Imagine a community with big, beautiful homes and sprawling yards, pothole-free streets (!), excellent schools, and an endless array of amenities for residents to enjoy. If we could only make the sun shine 365 days a year, it would be perfect! Now imagine that same community when few can afford to buy in. When the people who motivate the minds at those excellent schools, maintain the roads, man the services, and mind the shops have to commute in from 30, 45, 60+ minutes away. When they finally say, “It’s not worth it” or “I can’t afford it” and move somewhere more amenable to their means.

What happens when communities do not include attainable housing? You’re looking at it.

When Attainable Housing Is Not A Priority

By definition, attainable housing is non-subsidized housing that is affordable for people earning between 80% – 120% of the area’s median income. In Indiana, this is about $54,000, which means the dream of purchasing a home would be realistic for those earning between $43,200 and $64,800. As it stands, the average home price is over $316,000. This prices 76% of the population out of the market.

When people cannot afford to purchase homes, the entire community feels the pressure:

Type of New Construction Income for Indiana Residents (1 Year Impact)Taxes/Revenue for State and Local GovernmentsJobsAnnually Recurring Impacts
1,000 Single-Family Homes in Indiana$308 million$67 million4,040$50.4 million in income for Indiana residents; $18.9 million in taxes/revenue; 836 jobs
1,000 Multi-Family Homes in Indiana$139 million$31 million1,811$35.8 million in income for Indiana residents; $13.5 million in taxes/revenue; 593 jobs
  • Continued Labor Shortages. It is not a coincidence that we are facing deficits in both housing and labor. As Business Insider puts it: “The shortages are two sides of the same coin. Cities with the most job openings don’t have the affordable housing needed by many workers. And areas with cheaper housing don’t have the promising labor markets to make them attractive.”

    Indiana is projected to add 275,000 jobs in the next two decades. To accommodate that growth, we need to create approximately 180,257 units, or 9,000 units annually. The state is under-building by 1,750 every year. We have, and will have, the employment opportunities — but where will these essential workers live?

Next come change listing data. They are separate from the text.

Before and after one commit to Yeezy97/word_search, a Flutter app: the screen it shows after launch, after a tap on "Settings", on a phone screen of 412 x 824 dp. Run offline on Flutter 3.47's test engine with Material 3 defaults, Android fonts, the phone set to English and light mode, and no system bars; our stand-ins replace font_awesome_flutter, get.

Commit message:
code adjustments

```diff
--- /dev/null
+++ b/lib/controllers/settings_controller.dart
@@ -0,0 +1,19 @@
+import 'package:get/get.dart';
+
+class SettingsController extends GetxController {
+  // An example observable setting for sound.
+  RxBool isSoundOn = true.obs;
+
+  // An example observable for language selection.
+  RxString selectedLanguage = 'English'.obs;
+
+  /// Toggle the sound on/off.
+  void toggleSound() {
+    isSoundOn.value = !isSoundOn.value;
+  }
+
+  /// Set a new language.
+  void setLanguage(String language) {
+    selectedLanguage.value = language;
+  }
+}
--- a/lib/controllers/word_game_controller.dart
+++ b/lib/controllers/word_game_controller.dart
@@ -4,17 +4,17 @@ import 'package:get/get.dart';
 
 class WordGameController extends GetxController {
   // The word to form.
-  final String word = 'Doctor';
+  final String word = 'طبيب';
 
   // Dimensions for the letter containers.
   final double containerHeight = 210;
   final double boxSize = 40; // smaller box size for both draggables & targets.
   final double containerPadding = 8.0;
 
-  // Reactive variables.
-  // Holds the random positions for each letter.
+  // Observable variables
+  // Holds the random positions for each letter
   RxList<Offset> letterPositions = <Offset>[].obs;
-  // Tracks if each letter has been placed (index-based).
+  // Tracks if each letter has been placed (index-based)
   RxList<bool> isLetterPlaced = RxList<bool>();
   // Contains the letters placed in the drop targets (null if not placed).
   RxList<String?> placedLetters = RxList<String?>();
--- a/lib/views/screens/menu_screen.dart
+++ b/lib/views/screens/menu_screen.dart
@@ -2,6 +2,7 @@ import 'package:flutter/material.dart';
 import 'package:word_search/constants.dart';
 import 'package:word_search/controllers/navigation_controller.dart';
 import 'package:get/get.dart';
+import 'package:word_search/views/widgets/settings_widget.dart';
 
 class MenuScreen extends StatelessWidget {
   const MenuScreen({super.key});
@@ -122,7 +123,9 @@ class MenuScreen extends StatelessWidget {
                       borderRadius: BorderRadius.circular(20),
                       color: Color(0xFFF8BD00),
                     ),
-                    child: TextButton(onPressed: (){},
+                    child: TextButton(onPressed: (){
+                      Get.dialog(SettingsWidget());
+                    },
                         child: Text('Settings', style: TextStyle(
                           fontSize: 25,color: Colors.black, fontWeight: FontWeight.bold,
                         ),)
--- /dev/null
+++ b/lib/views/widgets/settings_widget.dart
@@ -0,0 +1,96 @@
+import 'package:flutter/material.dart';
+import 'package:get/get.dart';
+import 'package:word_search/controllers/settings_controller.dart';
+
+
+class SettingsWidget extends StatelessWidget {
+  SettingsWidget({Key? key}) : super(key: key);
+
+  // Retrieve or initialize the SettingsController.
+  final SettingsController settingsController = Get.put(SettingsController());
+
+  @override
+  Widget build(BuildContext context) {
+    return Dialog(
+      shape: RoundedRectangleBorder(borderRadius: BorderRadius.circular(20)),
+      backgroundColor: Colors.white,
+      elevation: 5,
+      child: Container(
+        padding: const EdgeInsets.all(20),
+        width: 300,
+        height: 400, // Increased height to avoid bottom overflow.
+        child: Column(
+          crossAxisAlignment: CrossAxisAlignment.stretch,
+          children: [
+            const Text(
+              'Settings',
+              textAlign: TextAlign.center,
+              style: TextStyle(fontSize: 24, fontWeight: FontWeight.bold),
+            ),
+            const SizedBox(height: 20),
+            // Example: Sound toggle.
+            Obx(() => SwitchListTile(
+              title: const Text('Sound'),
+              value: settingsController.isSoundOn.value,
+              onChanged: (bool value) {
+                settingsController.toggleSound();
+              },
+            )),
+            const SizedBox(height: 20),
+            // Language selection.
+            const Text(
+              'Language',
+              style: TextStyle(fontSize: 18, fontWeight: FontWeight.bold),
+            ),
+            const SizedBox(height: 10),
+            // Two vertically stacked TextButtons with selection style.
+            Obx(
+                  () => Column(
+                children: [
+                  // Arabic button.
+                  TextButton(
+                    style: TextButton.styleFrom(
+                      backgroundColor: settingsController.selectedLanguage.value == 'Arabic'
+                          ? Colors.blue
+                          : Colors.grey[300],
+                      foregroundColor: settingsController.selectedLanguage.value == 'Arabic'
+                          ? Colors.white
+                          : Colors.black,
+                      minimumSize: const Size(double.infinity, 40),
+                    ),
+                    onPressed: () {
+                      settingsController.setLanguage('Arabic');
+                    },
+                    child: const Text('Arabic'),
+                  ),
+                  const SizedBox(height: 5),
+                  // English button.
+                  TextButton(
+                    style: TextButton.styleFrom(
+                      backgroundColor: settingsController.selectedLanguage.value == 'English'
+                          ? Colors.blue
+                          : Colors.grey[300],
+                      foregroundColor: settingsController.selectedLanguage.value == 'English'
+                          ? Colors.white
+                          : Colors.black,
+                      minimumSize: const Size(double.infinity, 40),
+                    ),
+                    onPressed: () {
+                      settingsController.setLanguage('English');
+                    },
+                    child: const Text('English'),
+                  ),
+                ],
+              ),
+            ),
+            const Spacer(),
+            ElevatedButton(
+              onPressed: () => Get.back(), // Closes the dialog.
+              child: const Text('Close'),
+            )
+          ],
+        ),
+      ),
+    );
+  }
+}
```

  • No New Homeowners. When attainable housing is a factor in the market, more people can purchase homes. It seems obvious, sure. But with greater accessibility, we create more “move-up” buyers who stay in the municipality as their needs change. They put down roots, invest in their communities, and, of course, pay into the local tax base.
  • Lack of Diversity. Markets that do not include attainable housing risk becoming homogenized and excluding people based not only on income and education/employment attainment, but, tragically, race, ethnicity, gender, and other factors. When housing is accessible by more people, the characters of our communities are enriched socially, culturally, and, yes, economically.

Interested in what happens in markets that do include attainable housing? Learn about Denver’s Central Park.

What Now?

The point isn’t to paint a picture of a dystopian society. Instead, it is to highlight the immense opportunities in front of us to build strong, thriving, economically and socially diverse communities. This is the future that can, and ideally, will, be in front of us. When markets include attainable housing, Hoosiers realize direct benefits in terms of tax base, workforce health, and quality of life. For all of us.

Learn how attainable housing builds stronger communities — and how you can join the conversation for a more diverse, sustainable future.